Over the past 30 days more than 53,000 bags of heroin have been taken off the streets. Several high-level drug dealers and traffickers are off the street, but for how long?
“Five out of the six heavy hitters made bail. Back on the streets. They weren’t huge amounts of bail. Where did that money come from? Dirty money?” asked Springfield Mayor Domenic Sarno.
City leaders and law enforcement officials are renewing their passionate call for reform of the justice system.
“I sometimes think the whole justice system is fractured. It doesn’t work very well. We have repeat offenders who we re-arrest,” said Holyoke Police Chief James Neiswanger.
Judges are limited by state statute on what they can impose for bail, but District Attorney Anthony Gulluni told 22News they do have some freedom.
“Judges here to a large extent do a very good job and operate on the law and through their experiences to do the best job they can and make sound decisions, but sometimes we disagree with those decision and we think they are counter to our interest for public safety,” said D.A. Gulluni.
That’s why D.A. Gulluni, along with Mayor Sarno and others drafted legislation in 2015 that would give state prosecutors the right to appeal what they consider a bad bail decision just like a defendant.
“It pains me when I continue to see on my hot list reports, repeat violent offenders who we are picking up and the system for whatever rhyme or reason is letting go. They said change the law. I put it in writing now,” remarked Mayor Sarno.

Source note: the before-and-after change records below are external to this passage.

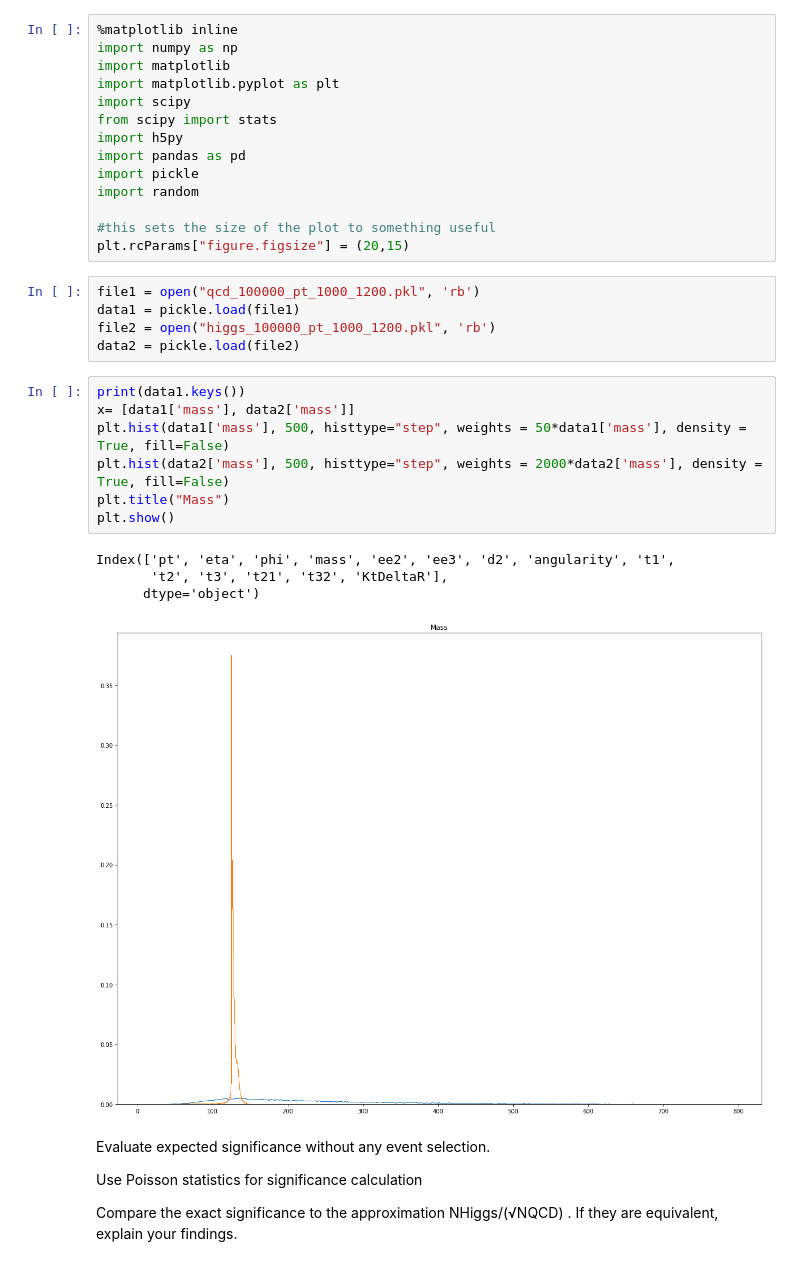
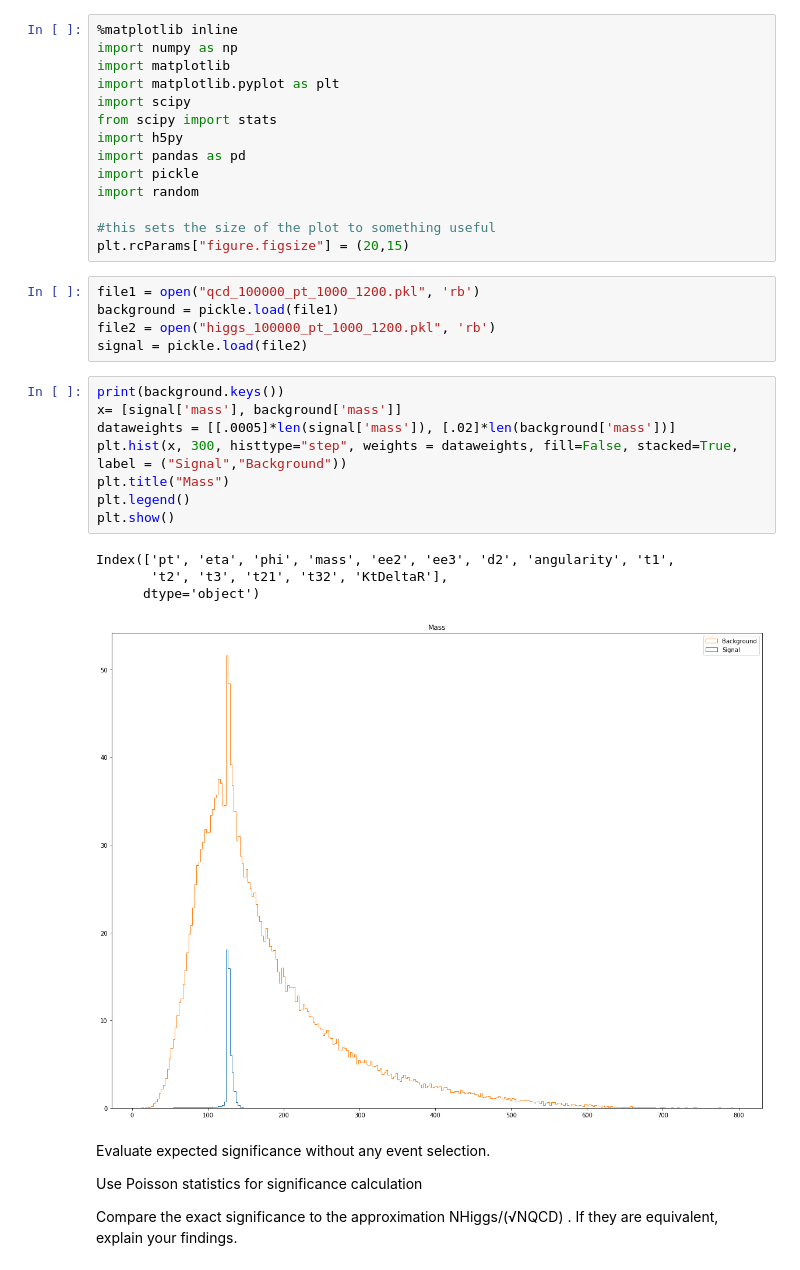
Before and after one commit to s-agiedd/PHYS_434, a Jupyter notebook: Labs/Alyssa_Giedd_Lab7.ipynb, the cells around one changed output. Saved outputs shown, nothing was run; the diff lists cells and outputs as text.

```diff
--- a/Labs/Alyssa_Giedd_Lab7.ipynb
+++ b/Labs/Alyssa_Giedd_Lab7.ipynb
@@ -14,21 +14,22 @@ import random
 plt.rcParams["figure.figsize"] = (20,15)
 # %%
 file1 = open("qcd_100000_pt_1000_1200.pkl", 'rb')
-data1 = pickle.load(file1)
+background = pickle.load(file1)
 file2 = open("higgs_100000_pt_1000_1200.pkl", 'rb')
-data2 = pickle.load(file2)
+signal = pickle.load(file2)
-# %%
-print(data1.keys())
-x= [data1['mass'], data2['mass']]
-plt.hist(data1['mass'], 500, histtype="step", weights = 50*data1['mass'], density = True, fill=False)
-plt.hist(data2['mass'], 500, histtype="step", weights = 2000*data2['mass'], density = True, fill=False)
-plt.title("Mass")
-plt.show()
-# %% [output]
-Index(['pt', 'eta', 'phi', 'mass', 'ee2', 'ee3', 'd2', 'angularity', 't1',
-       't2', 't3', 't21', 't32', 'KtDeltaR'],
-      dtype='object')
-[figure, removed]
+# %%
+print(background.keys())
+x= [signal['mass'], background['mass']]
+dataweights = [[.0005]*len(signal['mass']), [.02]*len(background['mass'])]
+plt.hist(x, 300, histtype="step", weights = dataweights, fill=False, stacked=True, label = ("Signal","Background"))
+plt.title("Mass")
+plt.legend()
+plt.show()
+# %% [output]
+Index(['pt', 'eta', 'phi', 'mass', 'ee2', 'ee3', 'd2', 'angularity', 't1',
+       't2', 't3', 't21', 't32', 'KtDeltaR'],
+      dtype='object')
+[figure, added]
 # %% [markdown]
 Evaluate expected significance without any event selection.
 
```
Also changed, not shown: parts of 1 cell of this notebook.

That proposal is still pending at the State House. District Attorney Gulluni said they remain committed to locking up repeat violent offenders while getting addicts the help they need to get clean.